Stephen Florida follows a college wrestler in his senior season. It is written as if the ghost of Laurence Sterne watched a lot of ESPN before returning to his desk. Stephen’s voice draws momentum from his attempts to leave a mark on the world. Like the voice in Tristram Shandy, it obsessively digresses from that central aim into ideas of human failure and misreading. We learn that even his name has its foundation in a mistake: Stephen Florida was supposed to be called Steven Forster. An unfortunate clerical error occurred.

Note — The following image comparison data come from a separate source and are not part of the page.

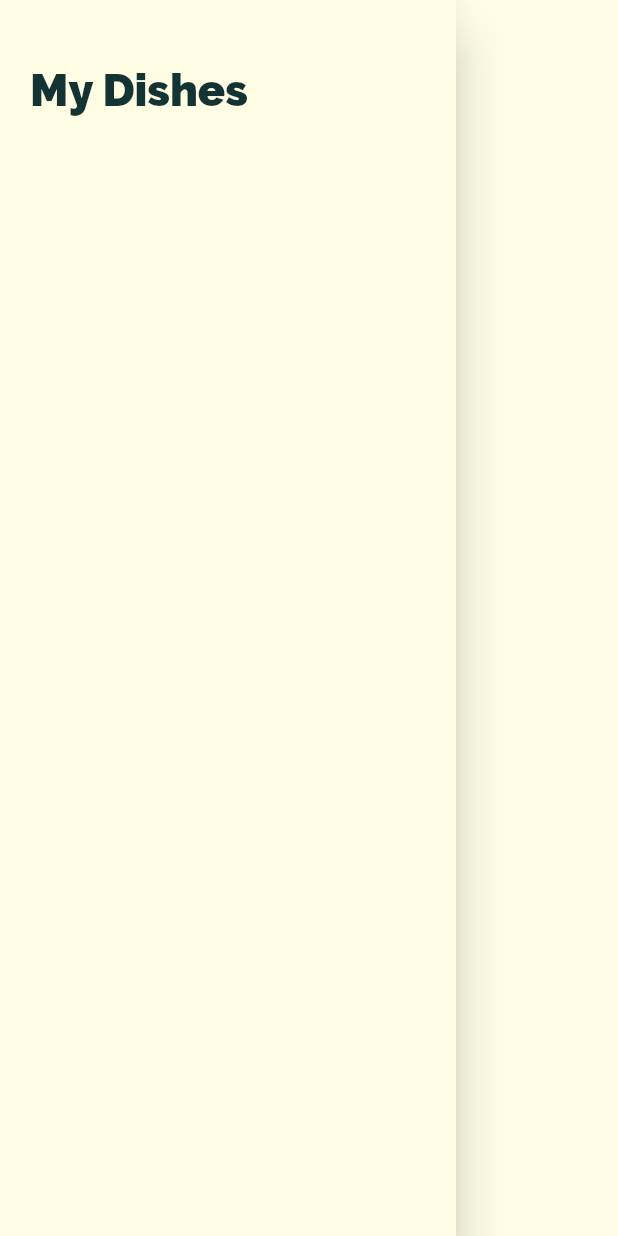
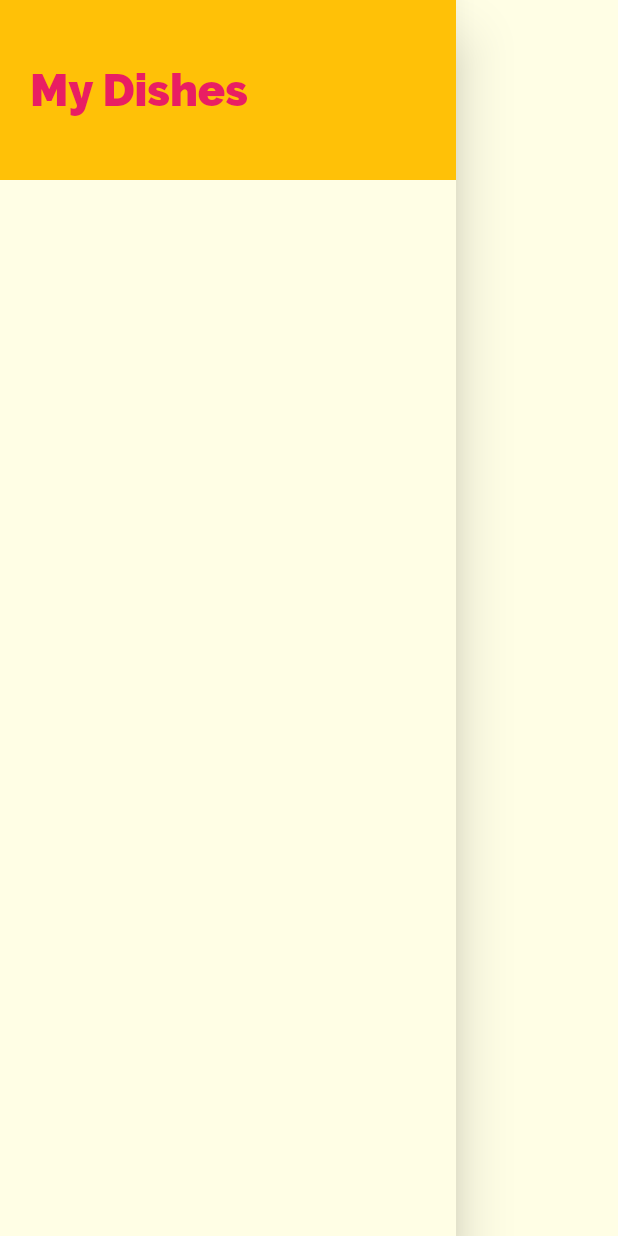
Before and after one commit to aakashmathuri/Daily_Meals, a Flutter app: the MainDrawer widget shown alone on an empty page, opened directly, on a phone screen of 412 x 824 dp. Run offline on Flutter 3.47's test engine with Material 2 defaults, Android fonts, the phone set to English and light mode, and no system bars.

Commit message:
Drawer Widget

```diff
--- a/lib/widgets/main_drawer.dart
+++ b/lib/widgets/main_drawer.dart
@@ -11,11 +11,13 @@ class MainDrawer extends StatelessWidget {
             width: double.infinity,
             padding: EdgeInsets.all(20),
             alignment: Alignment.centerLeft,
+            color: Theme.of(context).accentColor,
             child: Text(
               'My Dishes',
               style: TextStyle(
                 fontWeight: FontWeight.w900,
                 fontSize: 30,
+                color: Theme.of(context).primaryColor,
               ),
             ),
           ),
```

Habash has a great eye for the ways in which our public identities and private insecurities are shaped by happenstance. Stephen Florida is full of vim and invention, good jokes and built-up bodies, unexpected sentences. He and I discussed his love of Barry Hannah and Roberto Bolaño, the common pitfalls of books about sport, and how frustrations with writing may have fed into his narrator’s preoccupation with completion.
What was it that drew you to write about wrestling in Stephen Florida, and held your interest? Are you a sports obsessive?
I really only love basketball. LeBron James is the greatest human being on the planet. But what drew me to wrestling was how demanding and unforgiving it is. It seems to exist in an adjacent world that not even other sports inhabit. Like other sports, wrestling can give you so much, but it seems to take more, to ask more of its participants. It was necessary for Stephen’s pursuit of a championship to exist in the periphery. He’s in the lowest division of college wrestling at a school in the middle of nowhere. I wanted readers to feel like they were watching something happen that no one else was paying attention to. Read More